_Activity_:
The listing is to be repeated exactly, and its pictures are to be left out.
START Given information
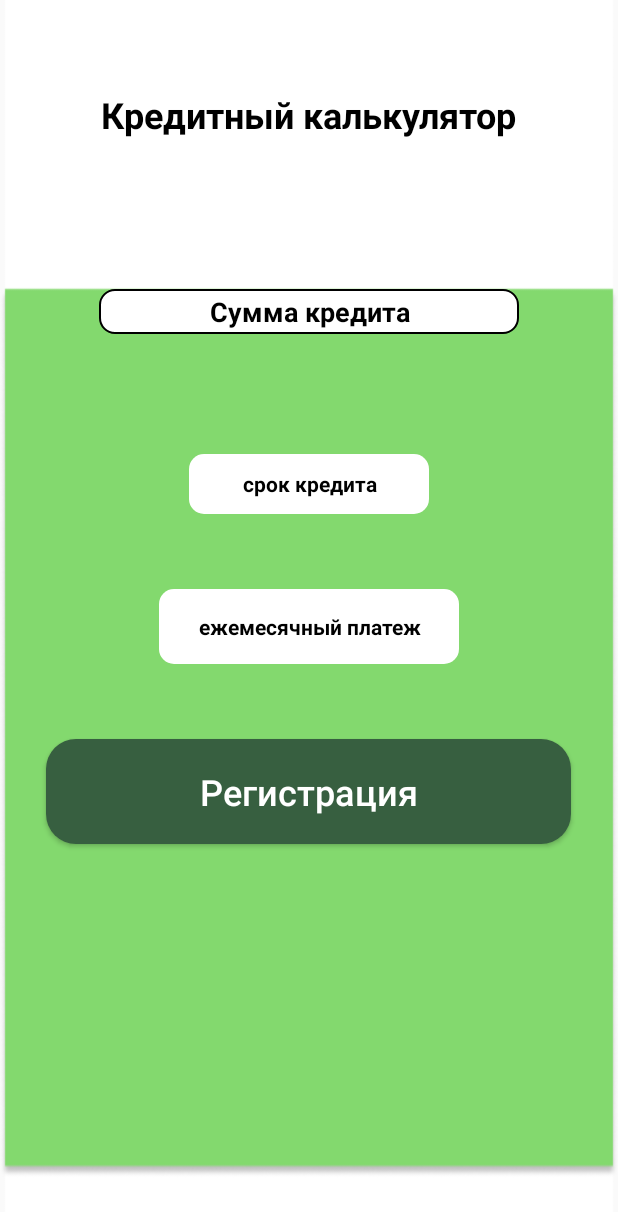
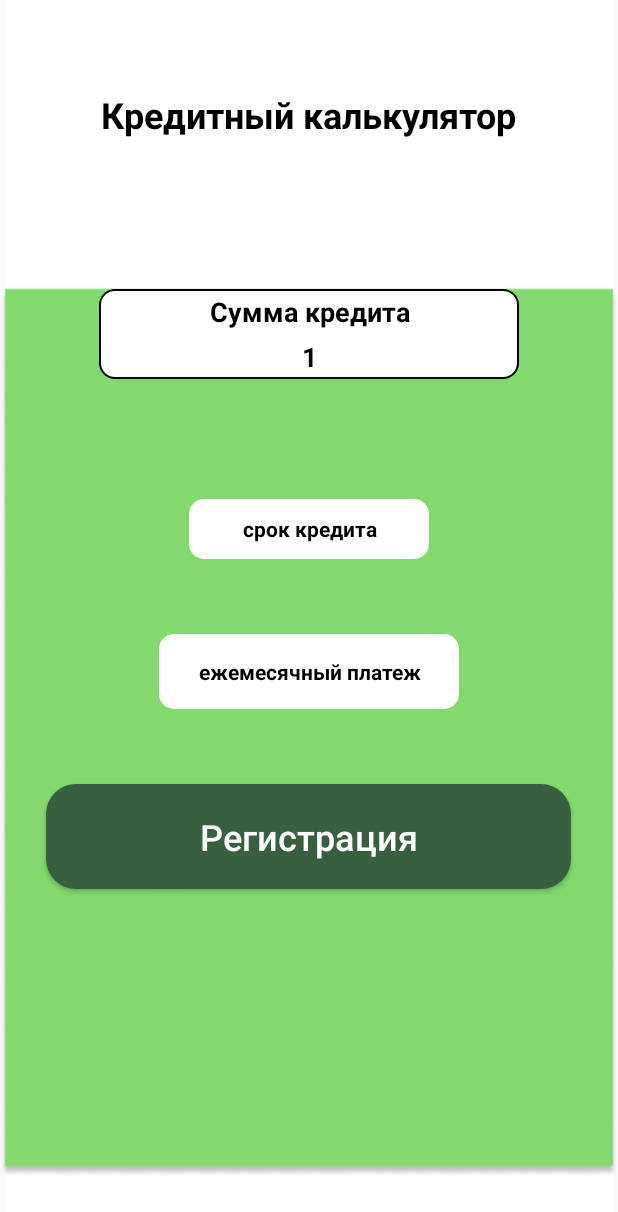
Before and after one commit to Mumlul/Ploskikh_yp5_var4, an Android app built with Jetpack Compose: the layout activity_calculation.xml on its own in the app's theme, with its tools: preview values and no code run, on a phone screen of 412 x 824 dp. Shown: the top 1212 px of the screen. Run offline under Robolectric (Android 15) with nearby library versions, the phone set to English and light mode, and no system bars.

Commit message:
code app

```diff
--- a/app/src/main/res/layout/activity_bank.xml
+++ b/app/src/main/res/layout/activity_bank.xml
@@ -29,6 +29,7 @@
         android:textSize="14dp"
         android:textStyle="bold"/>
     <EditText
+        android:textColor="@color/black"
         android:id="@+id/login"
         android:layout_marginTop="14dp"
         android:layout_width="282dp"
@@ -38,6 +39,7 @@
         android:layout_marginLeft="55dp"
         android:hint="@string/login"/>
     <EditText
+        android:textColor="@color/black"
         android:id="@+id/password"
         android:inputType="textPassword"
         android:layout_marginTop="41dp"
--- a/app/src/main/res/layout/activity_calculation.xml
+++ b/app/src/main/res/layout/activity_calculation.xml
@@ -34,10 +34,22 @@
                 android:text="Сумма кредита"
                 android:gravity="center"
                 android:textStyle="bold"
+
                 android:textColor="@color/black"
-
                 android:textSize="18dp"
                 />
+            <TextView
+                android:id="@+id/sum2"
+                android:layout_width="280dp"
+                android:layout_height="30dp"
+                android:text="1"
+                android:gravity="center"
+                android:textStyle="bold"
+
+                android:textColor="@color/black"
+                android:textSize="18dp"
+                />
+
 
 
 
@@ -64,8 +76,9 @@
             android:gravity="center"
             android:textColor="@color/black"
             android:layout_gravity="center"
+            android:text="ежемесячный платеж"
             android:background="@drawable/wh"
-            android:text="ежемесячный платеж"
+
             android:textStyle="bold"
             android:layout_marginTop="50dp"
             />
--- a/app/src/main/res/layout/activity_credit.xml
+++ b/app/src/main/res/layout/activity_credit.xml
@@ -82,10 +82,11 @@
         android:id="@+id/date"
         android:layout_width="180dp"
         android:layout_height="40dp"
+        android:hint="@string/date"
         android:background="@drawable/wh"
+        android:textColorHint="@color/black"
         android:layout_marginTop="20dp"
         android:layout_gravity="center_horizontal"
-        android:hint="@string/date"
         android:textSize="14dp"
         android:paddingLeft="15dp"
         android:inputType="number"
--- a/app/src/main/res/values/themes.xml
+++ b/app/src/main/res/values/themes.xml
@@ -1,4 +1,6 @@
 <?xml version="1.0" encoding="utf-8"?>
 <resources>
-    <style name="Theme.Yp" parent="Theme.AppCompat.DayNight.DarkActionBar" />
+    <style name="Theme.Yp" parent="Theme.AppCompat.DayNight.DarkActionBar" >
+    <item name="colorPrimary">@color/light_green</item>
+    </style>
 </resources>
```
Also changed, not shown: app/src/main/java/com/example/yp/Bank.kt (+10 -4 lines), app/src/main/java/com/example/yp/Calculation.kt (+8 -5 lines), app/src/main/java/com/example/yp/Credit.kt (+6 -2 lines).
END Given information
_Response box_:
Before and after one commit to Mumlul/Ploskikh_yp5_var4, an Android app built with Jetpack Compose: the layout activity_calculation.xml on its own in the app's theme, with its tools: preview values and no code run, on a phone screen of 412 x 824 dp. Shown: the top 1212 px of the screen. Run offline under Robolectric (Android 15) with nearby library versions, the phone set to English and light mode, and no system bars.

Commit message:
code app

```diff
--- a/app/src/main/res/layout/activity_bank.xml
+++ b/app/src/main/res/layout/activity_bank.xml
@@ -29,6 +29,7 @@
         android:textSize="14dp"
         android:textStyle="bold"/>
     <EditText
+        android:textColor="@color/black"
         android:id="@+id/login"
         android:layout_marginTop="14dp"
         android:layout_width="282dp"
@@ -38,6 +39,7 @@
         android:layout_marginLeft="55dp"
         android:hint="@string/login"/>
     <EditText
+        android:textColor="@color/black"
         android:id="@+id/password"
         android:inputType="textPassword"
         android:layout_marginTop="41dp"
--- a/app/src/main/res/layout/activity_calculation.xml
+++ b/app/src/main/res/layout/activity_calculation.xml
@@ -34,10 +34,22 @@
                 android:text="Сумма кредита"
                 android:gravity="center"
                 android:textStyle="bold"
+
                 android:textColor="@color/black"
-
                 android:textSize="18dp"
                 />
+            <TextView
+                android:id="@+id/sum2"
+                android:layout_width="280dp"
+                android:layout_height="30dp"
+                android:text="1"
+                android:gravity="center"
+                android:textStyle="bold"
+
+                android:textColor="@color/black"
+                android:textSize="18dp"
+                />
+
 
 
 
@@ -64,8 +76,9 @@
             android:gravity="center"
             android:textColor="@color/black"
             android:layout_gravity="center"
+            android:text="ежемесячный платеж"
             android:background="@drawable/wh"
-            android:text="ежемесячный платеж"
+
             android:textStyle="bold"
             android:layout_marginTop="50dp"
             />
--- a/app/src/main/res/layout/activity_credit.xml
+++ b/app/src/main/res/layout/activity_credit.xml
@@ -82,10 +82,11 @@
         android:id="@+id/date"
         android:layout_width="180dp"
         android:layout_height="40dp"
+        android:hint="@string/date"
         android:background="@drawable/wh"
+        android:textColorHint="@color/black"
         android:layout_marginTop="20dp"
         android:layout_gravity="center_horizontal"
-        android:hint="@string/date"
         android:textSize="14dp"
         android:paddingLeft="15dp"
         android:inputType="number"
--- a/app/src/main/res/values/themes.xml
+++ b/app/src/main/res/values/themes.xml
@@ -1,4 +1,6 @@
 <?xml version="1.0" encoding="utf-8"?>
 <resources>
-    <style name="Theme.Yp" parent="Theme.AppCompat.DayNight.DarkActionBar" />
+    <style name="Theme.Yp" parent="Theme.AppCompat.DayNight.DarkActionBar" >
+    <item name="colorPrimary">@color/light_green</item>
+    </style>
 </resources>
```
Also changed, not shown: app/src/main/java/com/example/yp/Bank.kt (+10 -4 lines), app/src/main/java/com/example/yp/Calculation.kt (+8 -5 lines), app/src/main/java/com/example/yp/Credit.kt (+6 -2 lines).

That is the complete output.